Problem:
Please return the lines of the data that contain "padding".
━━━ Extracted information ━━━
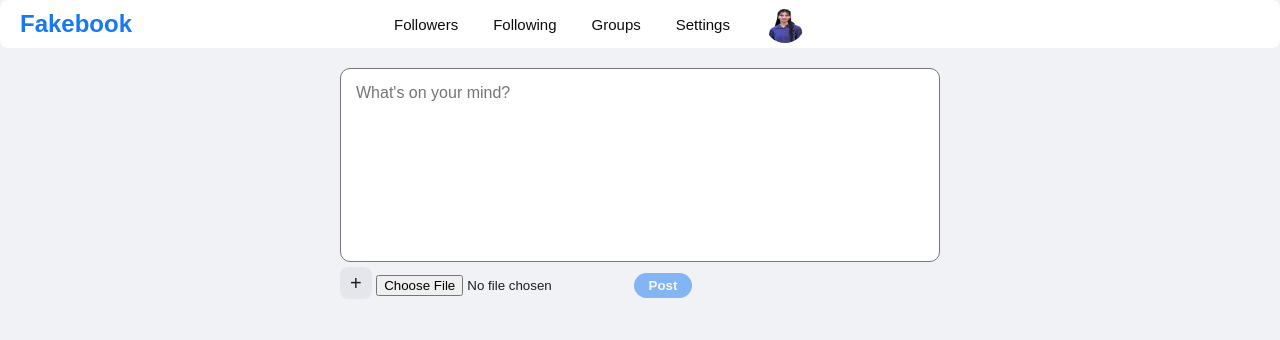
Repository: harpreetkaur2201/FAKEBOOK
Page: fakebook_profile/index.html
These files come from the project's save history. The page is drawn as it stood at one moment and after the next save; the edit follows.
The browser window is 1280 px wide. The pictures show the whole page.

Above is the page before, as saved 2025-11-14 20:22:36.

### fakebook_profile/index.html
<!doctype html>
<html lang="en">
<head>
  <meta charset="utf-8" />
  <meta name="viewport" content="width=device-width, initial-scale=1" />
  <title>Fakebook</title>
  <link rel="stylesheet" href="./assets/styles/style.css">
</head>
<body>
  <header>
    <div class="logo">Fakebook</div>
    <nav>
      <a href="#followers">Followers</a>
      <a href="#following">Following</a>
      <a href="#groups">Groups</a>
      <a href="#settings">Settings</a>
      <a href="#profile"><img id="headerAvatar" src="./assets/Profile pic.jpg" alt="Profile" class="avatar"></a>
    </nav>
  </header>

  <main>
    <section class="create-post">
      <form id="postForm">
        <textarea id="postText" placeholder="What's on your mind?" rows="9"></textarea>
        <div>
          <label for="imageInput">+</label>
            <input id="imageInput" type="file" accept="image/*">

          <button id="postBtn" type="submit" disabled>Post</button>
        </div>
      </form>
    </section>

    <section id="posts"></section>
  </main>

  <div id="modal" class="modal" aria-hidden="true">
    <div class="modal-content">
      <a href="#" id="closeModal">Close</a>
      <div>
        <div id="modalAvatar"></div>
        <h2 id="modalName">Your Name</h2>
        <p id="modalBio">Your bio will appear here.</p>
      </div>
    </div>
  </div>
    <script type="module" src="./assets/script/script.js"></script>
</body>
</html>

### fakebook_profile/assets/styles/style.css
* {
  padding: 0;
  margin: 0;
  box-sizing: border-box;
  font-family: Arial, sans-serif;
}

body {
  background: #f0f2f5;
  color: #1c1e21;

}

.container {
  max-width: 700px;
  margin: 20px auto;
  padding: 0 15px;
}

header {
  display: flex;
  justify-content: space-between;
  align-items: center;
  background: white;
  padding: 10px 20px;
  border-radius: 8px;
  color: #1877f2;
  position: relative;
}

header .logo {
  font-size: 1.5rem;
  font-weight: bold;
}

header nav {
  position: absolute;
  left: 30%;
  display: flex;
  gap: 15px;
  align-items: center;
}

header nav a {
  text-decoration: none;
  color: #0c0c0c;
  font-size: 15px;
  padding: 5px 10px;
  border-radius: 6px;
  transition: background 0.2s;
}

header nav a:hover {
  background: #e4e6eb;
}

header nav img.avatar {
  width: 40px;
  height: 40px;
  border-radius: 50%;

  cursor: pointer;
}

.create-post {
  max-width: 600px;
  margin: 20px auto;
}

.create-post form {
  display: flex;
  flex-direction: column;
  gap: 10px;

}

.create-post label {
  cursor: pointer;
  font-size: 20px;
  background: #e4e6eb;
  padding: 5px 10px;
  border-radius: 8px;
}

#create-post input[type="file"] {
  display: none; /* hide default choose file text */
}

#create-post textarea,
.create-post textarea {
  width: 100%;
  min-height: 120px;
  padding: 15px;
  border-radius: 10px;
  font-size: 16px;
  resize: none;
}

.controls {
  display: flex;
  align-items: center;
  gap: 10px;
}

.file-label {
  background: #e4e6eb;
  padding: 5px 8px;
  border-radius: 8px;
  cursor: pointer;
}

.controls input[type="file"] {
  display: none;
}

#postBtn {
  padding: 5px 15px;
  border-radius: 20px;
  background: #1877f2;
  color: white;
  font-weight: bold;
  cursor: pointer;
  border: none;
}

#postBtn:disabled {
  opacity: 0.5;
  cursor: not-allowed;
}

.posts {
  margin-top: 20px;
  display: flex;
  flex-direction: column;
  gap: 15px;
}

.post {
  background: white;
  padding: 10px;
  border-radius: 10px;
}

.post-header {
  display: flex;
  align-items: center;
  gap: 10px;
  margin-bottom: 8px;
}

.post-header .avatar {
  width: 35px;
  height: 35px;
  border-radius: 50%;
  background: #ccc;
  display: flex;
  align-items: center;
  justify-content: center;
  color: white;
  font-weight: bold;
}

.post-body img {
  max-width: 100%;
  margin-top: 8px;
  border-radius: 8px;
}

.modal {
  position: fixed;
  inset: 0;
  background: rgba(0, 0, 0, 0.5);
  display: flex;
  justify-content: center;
  align-items: center;
  opacity: 0;
  pointer-events: none;
  transition: opacity 0.3s ease;
  z-index: 1000;
}

.modal[aria-hidden="false"] {
  opacity: 1;
  pointer-events: auto;
}

.modal-content {
  background: white;
  padding: 20px;
  border-radius: 12px;
  max-width: 400px;
  width: 90%;
  position: relative;
  box-shadow: 0 4px 10px rgba(0, 0, 0, 0.2);
  text-align: center;
}

.modal-content #closeModal {
  position: absolute;
  top: 10px;
  right: 15px;
  font-size: 1.2rem;
  text-decoration: none;
  color: #333;
}

.account-view h2 {
  margin: 10px 0 5px 0;
  font-size: 1.2rem;
}

.account-view .bio-text {
  font-size: 14px;
  color: #2d2626;
  margin-bottom: 10px;
}

.modal-avatar img {
  width: 60px;
  height: 60px;
  border-radius: 50%;
  object-fit: cover;
}

.account-view div a {
  display: inline-block;
  flex: 1;
  margin: 5px 3px;
  padding: 6px;
  border-radius: 8px;
  background: #e4e6eb;
  font-weight: 500;
  text-decoration: none;
  color: #000;
  transition: background 0.2s;
}

.account-view div a:hover {
  background: #d8dadf;
}

### fakebook_profile/assets/script/script.js
import { Subscriber } from './subscriber.js';

document.addEventListener('DOMContentLoaded', () => {
  const postForm = document.getElementById('postForm');
  const postText = document.getElementById('postText');
  const imageInput = document.getElementById('imageInput');
  const postBtn = document.getElementById('postBtn');
  const postsContainer = document.getElementById('posts');

  const headerAvatar = document.getElementById('headerAvatar');
  const modal = document.getElementById('modal');
  const closeModalBtn = document.getElementById('closeModal');
  const modalName = document.getElementById('modalName');
  const modalBio = document.getElementById('modalBio');
  const modalAvatar = document.getElementById('modalAvatar');

  const account = new Subscriber(
    101,
    "Harpreet Kaur",
    "harpreet123",
    "harpreet@example.com",
    ["Food Lovers", "Travel Diaries"],
    ["Winnipeg Students", "Punjabi Group"],
    true
  );

  const accountProfile = {
    bio: "Hi! I love food and travel.",
    profilePic: "./assets/Profile pic.jpg"
  };

  class Post {
    constructor(userInfo, profile, text, image) {
      this.userInfo = userInfo;
      this.profile = profile;
      this.text = text;
      this.image = image;
      this.time = new Date();
    }

    render() {
      const postDiv = document.createElement('div');
      postDiv.className = 'post';

      const headerDiv = document.createElement('div');
      headerDiv.className = 'post-header';

      const avatarDiv = document.createElement('div');
      avatarDiv.className = 'avatar';
      if (this.profile.profilePic) {
        avatarDiv.style.backgroundImage = `url(${this.profile.profilePic})`;
        avatarDiv.style.backgroundSize = 'cover';
        avatarDiv.style.backgroundPosition = 'center';
      } else {
        avatarDiv.textContent = this.userInfo.name.charAt(0);
      }

      const nameDiv = document.createElement('div');
      const nameEl = document.createElement('div');
      nameEl.textContent = this.userInfo.name;

      const timeEl = document.createElement('div');
      timeEl.className = 'post-meta';
      timeEl.textContent = this.time.toLocaleString();

      nameDiv.appendChild(nameEl);
      nameDiv.appendChild(timeEl);
      headerDiv.appendChild(avatarDiv);
      headerDiv.appendChild(nameDiv);

      const bodyDiv = document.createElement('div');
      bodyDiv.className = 'post-body';
      if (this.text && this.text.trim() !== '') {
        const textP = document.createElement('p');
        textP.textContent = this.text;
        textP.style.textAlign = 'center';
        bodyDiv.appendChild(textP);
      }
      if (this.image) {
        const img = document.createElement('img');
        img.src = this.image;
        img.alt = 'Posted image';
        bodyDiv.appendChild(img);
      }

      postDiv.appendChild(headerDiv);
      postDiv.appendChild(bodyDiv);
      return postDiv;
    }
  }

  const posts = [];

  function togglePostBtn() {
    postBtn.disabled = postText.value.trim() === '' && imageInput.files.length === 0;
  }

  postText.addEventListener('input', togglePostBtn);
  imageInput.addEventListener('change', togglePostBtn);

  postForm.addEventListener('submit', (e) => {
    e.preventDefault();
    if (imageInput.files[0]) {
      const reader = new FileReader();
      reader.onload = () => createPost(reader.result);
      reader.readAsDataURL(imageInput.files[0]);
    } else {
      createPost(null);
    }
  });

  function createPost(imageData) {
    const userInfo = account.getInfo();
    const newPost = new Post(userInfo, accountProfile, postText.value, imageData);
    posts.unshift(newPost);
    renderPosts();
    postForm.reset();
    togglePostBtn();
  }

  function renderPosts() {
    postsContainer.innerHTML = '';
    posts.forEach(p => {
      if (p.text || p.image) postsContainer.appendChild(p.render());
    });
  }

  headerAvatar.addEventListener('click', (e) => {
    e.preventDefault();
    const info = account.getInfo();
    modalName.textContent = info.name;
    modalBio.textContent = accountProfile.bio;
    modalAvatar.innerHTML = '';
    if (accountProfile.profilePic) {
      const img = document.createElement('img');
      img.src = accountProfile.profilePic;
      img.alt = info.name;
      modalAvatar.appendChild(img);
    }
    modal.setAttribute('aria-hidden', 'false');
  });

  closeModalBtn.addEventListener('click', () => {
    modal.setAttribute('aria-hidden', 'true');
  });

  modal.addEventListener('click', (e) => {
    if (e.target === modal) modal.setAttribute('aria-hidden', 'true');
  });

  togglePostBtn();
});

### fakebook_profile/assets/script/subscriber.js
'use strict';
// subscriber.js
import { User } from './user.js';

export class Subscriber extends User {
  #pages;
  #groups;
  #canMonetize;

  constructor(id, name, userName, email, pages = [], groups = [], canMonetize = false) {
    super(id, name, userName, email);
    this.#pages = pages;
    this.#groups = groups;
    this.#canMonetize = canMonetize;
  }

  getInfo() {
    return {
      ...super.getInfo(),
      pages: this.#pages,
      groups: this.#groups,
      canMonetize: this.#canMonetize
    };
  }
}

### fakebook_profile/assets/script/user.js
'use strict';

// user.js
export class User {
  #id;
  #name;
  #userName;
  #email;

  constructor(id, name, userName, email) {
    this.#id = id;
    this.#name = name;
    this.#userName = userName;
    this.#email = email;
  }

  getInfo() {
    return {
      id: this.#id,
      name: this.#name,
      userName: this.#userName,
      email: this.#email
    };
  }
}

After the next save:
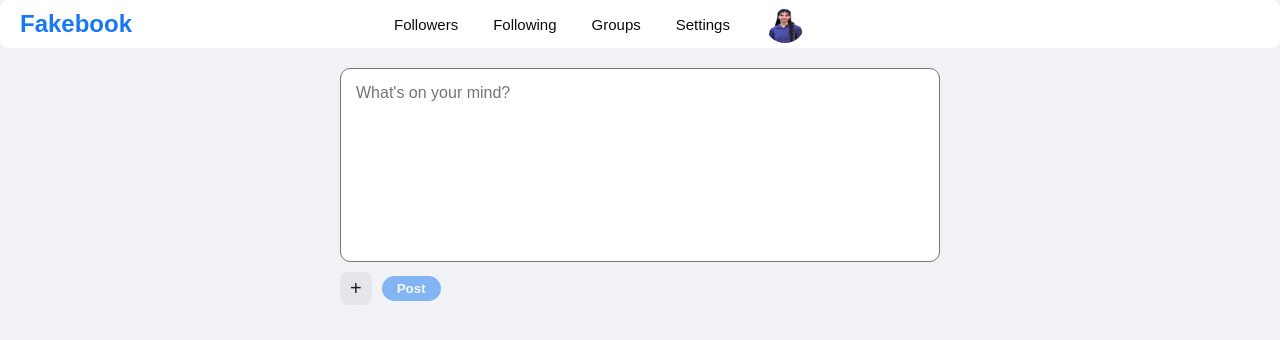
Saved 72 min 36 s later.
--- a/fakebook_profile/index.html
+++ b/fakebook_profile/index.html
@@ -4,9 +4,32 @@
   <meta charset="utf-8" />
   <meta name="viewport" content="width=device-width, initial-scale=1" />
   <title>Fakebook</title>
+
+  <!--
+  =========================
+  STEP 1: ADD STYLESHEET
+  =========================
+  This step links the CSS file that will style everything:
+  - Header
+  - Post form
+  - Posts container
+  - Modal
+  -->
   <link rel="stylesheet" href="./assets/styles/style.css">
 </head>
 <body>
+
+  <!--
+  =========================
+  STEP 2: HEADER
+  =========================
+  Purpose:
+  - Display the logo on the left.
+  - Provide navigation links: Followers, Following, Groups, Settings.
+  - Show profile avatar on the right.
+  Notes:
+  - Remains visible at the top.
+  -->
   <header>
     <div class="logo">Fakebook</div>
     <nav>
@@ -14,26 +37,56 @@
       <a href="#following">Following</a>
       <a href="#groups">Groups</a>
       <a href="#settings">Settings</a>
-      <a href="#profile"><img id="headerAvatar" src="./assets/Profile pic.jpg" alt="Profile" class="avatar"></a>
+      <a href="#profile">
+        <img id="headerAvatar" src="./assets/Profile pic.jpg" alt="Profile" class="avatar">
+      </a>
     </nav>
   </header>
 
+  <!--
+  =========================
+  STEP 3: MAIN CONTENT
+  =========================
+  This section contains:
+  1. Post creation form
+     - Textarea for writing a post
+     - + button to upload image or video
+     - Post button (disabled until content exists)
+  2. Posts container
+     - Displays all created posts
+     - Each post will have space between them
+  -->
   <main>
     <section class="create-post">
       <form id="postForm">
+        <!-- User types their thoughts here -->
         <textarea id="postText" placeholder="What's on your mind?" rows="9"></textarea>
-        <div>
-          <label for="imageInput">+</label>
-            <input id="imageInput" type="file" accept="image/*">
 
+        <!-- Controls for uploading media and submitting -->
+        <div class="controls">
+          <!-- + button for file input -->
+          <label for="imageInput" class="file-label">+</label>
+          <input id="imageInput" type="file" accept="image/*,video/*">
+
+          <!-- Post button -->
           <button id="postBtn" type="submit" disabled>Post</button>
         </div>
       </form>
     </section>
 
-    <section id="posts"></section>
+    <!-- Container where posts will appear -->
+    <section id="posts" class="posts-container"></section>
   </main>
 
+  <!--
+  =========================
+  STEP 4: MODAL
+  =========================
+  Purpose:
+  - Hidden by default
+  - Can show profile info or user details
+  - Activated via JS when needed
+  -->
   <div id="modal" class="modal" aria-hidden="true">
     <div class="modal-content">
       <a href="#" id="closeModal">Close</a>
@@ -44,6 +97,17 @@
       </div>
     </div>
   </div>
-    <script type="module" src="./assets/script/script.js"></script>
+
+  <!--
+  =========================
+  STEP 5: SCRIPT
+  =========================
+  - Handles all functionality of the page:
+    1. Post creation
+    2. Enabling/disabling Post button
+    3. Image/Video preview
+    4. Modal open/close
+  -->
+  <script type="module" src="./assets/script/script.js"></script>
 </body>
 </html>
━━━
Written response:
  padding: 0;
  padding: 0 15px;
  padding: 10px 20px;
  padding: 5px 10px;
  padding: 5px 10px;
  padding: 15px;
  padding: 5px 8px;
  padding: 5px 15px;
  padding: 10px;
  padding: 20px;
  padding: 6px;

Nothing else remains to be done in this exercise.